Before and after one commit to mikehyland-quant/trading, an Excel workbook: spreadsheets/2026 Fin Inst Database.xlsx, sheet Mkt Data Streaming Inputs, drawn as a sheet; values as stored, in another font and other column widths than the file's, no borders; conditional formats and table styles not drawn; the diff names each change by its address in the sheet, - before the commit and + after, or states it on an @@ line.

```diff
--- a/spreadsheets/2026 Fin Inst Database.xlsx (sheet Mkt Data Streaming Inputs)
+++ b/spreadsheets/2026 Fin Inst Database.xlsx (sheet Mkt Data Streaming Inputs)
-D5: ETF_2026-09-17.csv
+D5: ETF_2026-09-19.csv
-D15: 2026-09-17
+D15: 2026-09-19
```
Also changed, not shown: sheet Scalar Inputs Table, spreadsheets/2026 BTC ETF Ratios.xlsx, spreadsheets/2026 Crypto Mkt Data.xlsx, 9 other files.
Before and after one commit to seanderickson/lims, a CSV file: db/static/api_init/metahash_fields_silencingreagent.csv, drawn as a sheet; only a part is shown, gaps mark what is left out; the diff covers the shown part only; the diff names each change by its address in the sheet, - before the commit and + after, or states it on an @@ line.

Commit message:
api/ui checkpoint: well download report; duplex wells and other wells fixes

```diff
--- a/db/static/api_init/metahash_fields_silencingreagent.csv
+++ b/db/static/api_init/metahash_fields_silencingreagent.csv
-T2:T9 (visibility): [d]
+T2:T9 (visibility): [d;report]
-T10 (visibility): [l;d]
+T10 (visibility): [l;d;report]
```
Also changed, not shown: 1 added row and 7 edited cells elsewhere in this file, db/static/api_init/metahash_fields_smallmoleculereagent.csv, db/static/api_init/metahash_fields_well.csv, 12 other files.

^^^^^^^^^^^^^^^^

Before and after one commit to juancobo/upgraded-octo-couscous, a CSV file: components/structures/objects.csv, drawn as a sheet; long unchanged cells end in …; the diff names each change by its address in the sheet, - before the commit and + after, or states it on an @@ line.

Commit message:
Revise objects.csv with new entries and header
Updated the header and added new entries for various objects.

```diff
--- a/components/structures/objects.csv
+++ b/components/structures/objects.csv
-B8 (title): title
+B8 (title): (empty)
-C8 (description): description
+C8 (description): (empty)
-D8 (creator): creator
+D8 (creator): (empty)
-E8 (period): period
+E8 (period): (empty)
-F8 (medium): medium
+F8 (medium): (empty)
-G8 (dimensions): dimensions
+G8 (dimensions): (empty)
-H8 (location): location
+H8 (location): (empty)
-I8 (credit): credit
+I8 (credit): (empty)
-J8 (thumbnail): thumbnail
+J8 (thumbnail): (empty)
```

^^^^^^^^^^^^^^^^

• [TASK INSTRUCTIONS]
For each line above that includes "report", copy the line.

• [TASK RESULT]
api/ui checkpoint: well download report; duplex wells and other wells fixes
+T2:T9 (visibility): [d;report]
+T10 (visibility): [l;d;report]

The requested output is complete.